For 54-year-old Ivette Jaen, she’s managing her fear of embarrassment. She’s been taking English classes for two years and said she comprehends fully, but still feels uneasy speaking the language especially at work.

“I may not have very good pronunciation and folks may not understand me,” she said. “And so, those things create frustration within me, but I have to get over them, especially if I want to move forward. I have to crank it up and talk.”

Jaen said she’s been given some interesting advice to overcome what she calls her biggest obstacle.

“So, folks tell me ‘Take some Tequila and go for it,'” she said, followed by a big laugh.

Jaen migrated with her husband to the U.S. three years ago from Venezuela.

Since 2014, more than 7.7 million Venezuelans have fled the country due to economic and socio-political turmoil.

They first arrived in Georgia, then came to Aurora, where her nephew lives.

She said they left Venezuela because of the country’s political instability.

“It’s almost 25 years with the same government and my husband was involved in political parties against the government,” Jaen said.

She said it became too difficult to stay. “There was a lot of harassment, and so that’s what forced us to leave the country,” Jaen said.

Jaen works at a meal prep company. She aims though to learn enough English so she can pursue a career aligned with what she did in her home country where she practiced occupational medicine.

“Obviously, there’s certain limitations,” she said, “but if I achieve to learn English, I can join the field by becoming a phlebotomist, a nurse or medical assistant, whichever of those careers, but I have to first learn English in order to achieve this.”

She said in Aurora, they’ve managed to build a life.

“You know that Venezuelans are incredibly resourceful and when faced with any obstacle, we’ll find a way,” Jaen said.
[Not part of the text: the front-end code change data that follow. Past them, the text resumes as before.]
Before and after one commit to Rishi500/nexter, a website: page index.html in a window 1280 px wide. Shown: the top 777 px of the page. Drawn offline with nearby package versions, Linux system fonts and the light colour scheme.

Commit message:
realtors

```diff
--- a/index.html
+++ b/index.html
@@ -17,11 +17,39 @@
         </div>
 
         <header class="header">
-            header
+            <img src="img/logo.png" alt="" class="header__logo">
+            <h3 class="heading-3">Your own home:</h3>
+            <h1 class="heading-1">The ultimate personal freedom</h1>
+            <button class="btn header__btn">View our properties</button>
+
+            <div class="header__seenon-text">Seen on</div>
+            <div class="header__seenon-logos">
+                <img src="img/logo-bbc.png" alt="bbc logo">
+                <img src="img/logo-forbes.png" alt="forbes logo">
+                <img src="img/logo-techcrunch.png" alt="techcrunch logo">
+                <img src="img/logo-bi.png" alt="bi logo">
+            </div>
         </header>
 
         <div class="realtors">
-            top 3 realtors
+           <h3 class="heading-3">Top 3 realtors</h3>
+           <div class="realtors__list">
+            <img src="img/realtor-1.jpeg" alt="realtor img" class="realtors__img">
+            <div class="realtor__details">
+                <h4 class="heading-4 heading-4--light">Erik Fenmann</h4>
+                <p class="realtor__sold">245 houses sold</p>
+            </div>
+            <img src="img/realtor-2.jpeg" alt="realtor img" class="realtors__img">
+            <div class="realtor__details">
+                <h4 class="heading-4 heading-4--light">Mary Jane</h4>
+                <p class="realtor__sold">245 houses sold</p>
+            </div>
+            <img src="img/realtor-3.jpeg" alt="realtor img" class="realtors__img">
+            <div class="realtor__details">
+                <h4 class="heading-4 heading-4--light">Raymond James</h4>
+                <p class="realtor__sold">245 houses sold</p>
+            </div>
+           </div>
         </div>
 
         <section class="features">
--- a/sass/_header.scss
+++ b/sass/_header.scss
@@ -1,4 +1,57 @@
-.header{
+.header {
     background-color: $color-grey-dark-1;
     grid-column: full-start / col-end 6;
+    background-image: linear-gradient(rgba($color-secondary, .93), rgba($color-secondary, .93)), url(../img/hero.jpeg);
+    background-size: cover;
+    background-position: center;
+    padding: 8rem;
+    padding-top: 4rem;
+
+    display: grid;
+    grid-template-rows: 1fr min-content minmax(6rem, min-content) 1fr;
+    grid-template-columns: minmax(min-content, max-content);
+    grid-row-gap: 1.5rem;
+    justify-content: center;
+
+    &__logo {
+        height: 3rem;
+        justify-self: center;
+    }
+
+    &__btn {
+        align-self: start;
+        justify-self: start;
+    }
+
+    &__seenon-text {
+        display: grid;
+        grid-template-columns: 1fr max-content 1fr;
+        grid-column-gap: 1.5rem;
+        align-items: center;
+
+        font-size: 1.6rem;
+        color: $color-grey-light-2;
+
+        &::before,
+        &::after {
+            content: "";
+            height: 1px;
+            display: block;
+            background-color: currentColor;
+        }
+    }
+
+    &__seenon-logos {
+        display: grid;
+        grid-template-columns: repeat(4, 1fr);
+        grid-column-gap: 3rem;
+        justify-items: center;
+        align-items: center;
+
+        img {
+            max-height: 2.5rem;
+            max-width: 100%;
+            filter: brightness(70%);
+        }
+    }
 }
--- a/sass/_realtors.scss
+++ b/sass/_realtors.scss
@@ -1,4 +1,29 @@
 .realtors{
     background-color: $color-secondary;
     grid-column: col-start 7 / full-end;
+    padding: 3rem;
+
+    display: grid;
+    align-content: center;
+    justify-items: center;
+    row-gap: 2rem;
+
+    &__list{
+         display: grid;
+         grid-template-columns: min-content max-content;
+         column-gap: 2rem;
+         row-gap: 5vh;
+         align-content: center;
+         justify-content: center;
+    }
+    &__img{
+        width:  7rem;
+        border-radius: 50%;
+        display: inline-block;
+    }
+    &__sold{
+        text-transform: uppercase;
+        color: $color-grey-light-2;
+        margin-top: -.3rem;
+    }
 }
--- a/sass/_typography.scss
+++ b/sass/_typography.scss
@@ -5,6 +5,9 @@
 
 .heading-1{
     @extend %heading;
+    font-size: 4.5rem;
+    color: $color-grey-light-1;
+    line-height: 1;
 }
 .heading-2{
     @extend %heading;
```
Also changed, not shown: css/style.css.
it’s been a while since she’s been in a classroom, but she said she’s enjoyed going back to school.

“It’s about making acquaintances with people from other nationalities,” she said. “In addition, you feel super active because you're picking up again the rhythm of going to school, including studying everyday.”

She has another year to complete in the English language program before she moves into a specific job training curriculum.

A Chicago native, Maria earned a Master's Degree in Public Affairs Reporting from the University of Illinois Springfield . Maria is a 2022-2023 corps member for Report for America. RFA is a national service program that places journalists into local newsrooms to report on under-covered issues and communities. It is an initiative of The GroundTruth Project, a nonprofit journalism organization. Un residente nativo de Chicago, Maria se graduó de University of Illinois Springfield con una licenciatura superior en periodismo de gobierno.